Some highlights from this year’s Munich Security Conference

The Munich Security Conference, aka "Davos of Defense," takes place every year.

Some highlights from this year’s Munich Security Conference
United States Secretary of State Antony Blinken, Japanese Foreign Minister Yoshimasa Hayashi and South Korea Foreign Minister Park Jin, stand together during their meeting at the Munich Security Conference in Munich, February 18, 2023. Petr David Josek/Pool via REUTERS

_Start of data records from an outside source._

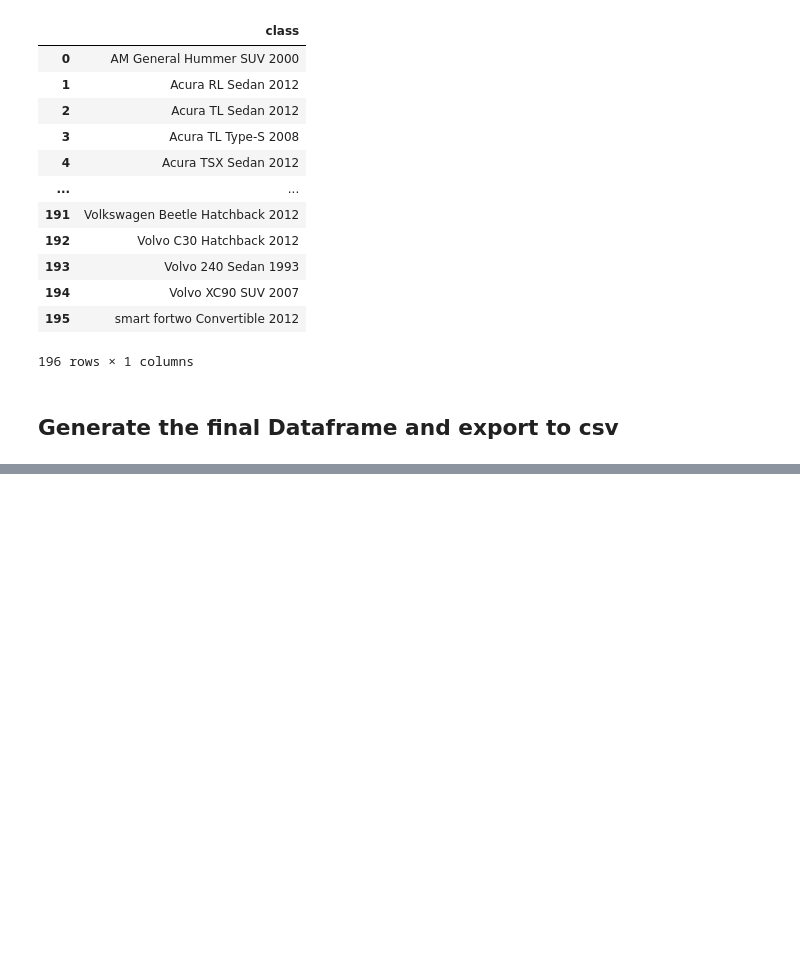
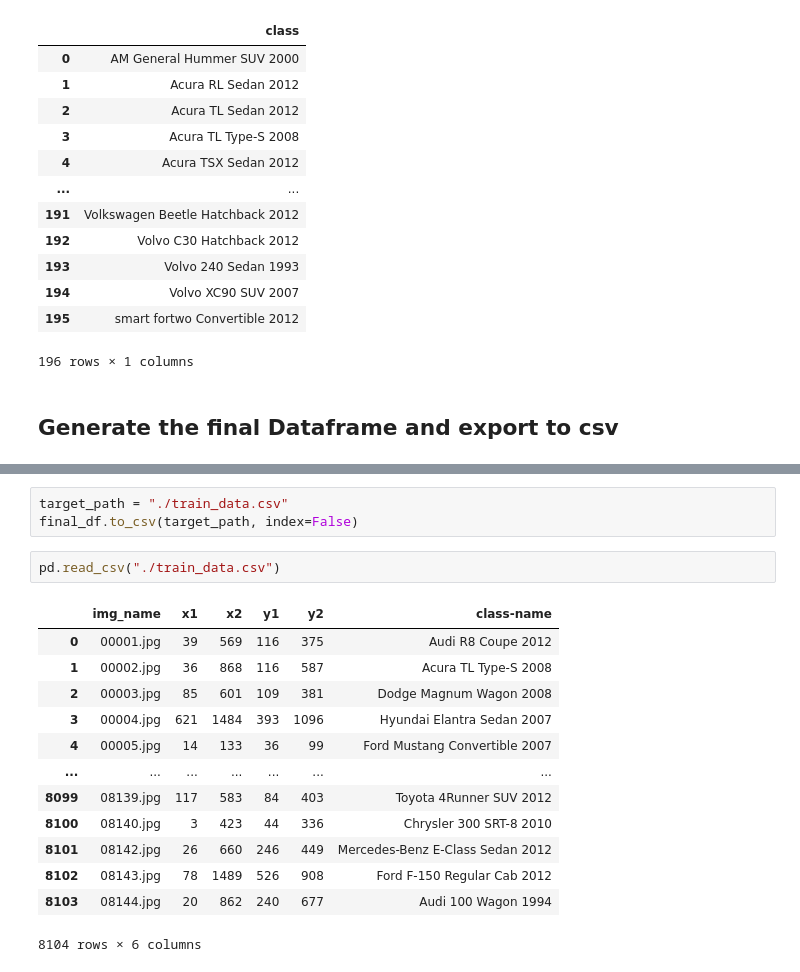
Before and after one commit to MrChriwo/car-body-prediction, a Jupyter notebook: services/data_converter/Data_converter.ipynb, the cells around one changed output, grey strips where cells are left out. Saved outputs shown, nothing was run; the diff lists cells and outputs as text; blank space fills up the shorter version.

Commit message:
verify exported data

```diff
--- a/services/data_converter/Data_converter.ipynb
+++ b/services/data_converter/Data_converter.ipynb
@@ -218,0 +237,19 @@ print(f"{df.isna().sum()} records are class id 196")
+# %%
+target_path = "./train_data.csv"
+final_df.to_csv(target_path, index=False)
+# %%
+pd.read_csv("./train_data.csv")
+# %% [output]
+|  | img_name | x1 | x2 | y1 | y2 | class-name |
+| 0 | 00001.jpg | 39 | 569 | 116 | 375 | Audi R8 Coupe 2012 |
+| 1 | 00002.jpg | 36 | 868 | 116 | 587 | Acura TL Type-S 2008 |
+| 2 | 00003.jpg | 85 | 601 | 109 | 381 | Dodge Magnum Wagon 2008 |
+| 3 | 00004.jpg | 621 | 1484 | 393 | 1096 | Hyundai Elantra Sedan 2007 |
+| 4 | 00005.jpg | 14 | 133 | 36 | 99 | Ford Mustang Convertible 2007 |
+| ... | ... | ... | ... | ... | ... | ... |
+| 8099 | 08139.jpg | 117 | 583 | 84 | 403 | Toyota 4Runner SUV 2012 |
+| 8100 | 08140.jpg | 3 | 423 | 44 | 336 | Chrysler 300 SRT-8 2010 |
+| 8101 | 08142.jpg | 26 | 660 | 246 | 449 | Mercedes-Benz E-Class Sedan 2012 |
+| 8102 | 08143.jpg | 78 | 1489 | 526 | 908 | Ford F-150 Regular Cab 2012 |
+| 8103 | 08144.jpg | 20 | 862 | 240 | 677 | Audi 100 Wagon 1994 |
+8104 rows × 6 columns
```
Also changed, not shown: parts of 2 cells of this notebook.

The backstory: The Munich Security Conference, aka "Davos of Defense," takes place every year. From every (habited) continent come dozens of world leaders, generals, security experts and officials and diplomats to Germany for the three-day conference. Since the war in Ukraine started last year, the conflict has been expected to set the stage for this year's event. For the first time since the 90s, Russia didn't get an invite to the conference. The Iranian government also wasn't offered seats. Instead, opposition and exiled figures from those countries were invited.

The development: There were a few highlights at this year's Munich Security Conference. Ukrainian President Volodymyr Zelenskiy opened the conference, warning against war "fatigue" and also urging speed in Ukraine's fight against Russia's latest offensive. US Vice President Kamala Harris also spoke, accusing Russia of crimes against humanity in Ukraine. The US government is formally accusing Russia of committing war crimes. Chinese diplomat Wang Yi called for peace talks between Russia and Ukraine.

Additionally, an agreement was made for Europe to provide Ukraine with more weapons. German Defense Minister Boris Pistorius pushed for higher military spending for Europe and NATO. Outside of the conference itself, demonstrators gathered in anti-war protests. There were over a dozen demonstrations at Munich's Königsplatz, with tens of thousands of people from anti-NATO protestors to pacifists and pro-Kurdish activists staging their own displays. But, a pro-Ukraine rally was also held, calling for more military aid and support in Ukraine.

Key comments:

"It is not the time for dialogue because we have a Russia which has chosen war, which has chosen to intensify the war, and which has chosen to go as far as committing war crimes and attacking civilian infrastructure," said French president Emmanuel Macron.

"We reserve crimes against humanity determinations for the most egregious crimes," US Secretary of State, Antony Blinken, said in a statement released at the conference.

"The biggest risk of all is if Putin wins. If Putin wins in Ukraine, the message to him and other authoritarian leaders will be that they can use force to get what they want," said NATO Secretary General Jens Stoltenberg.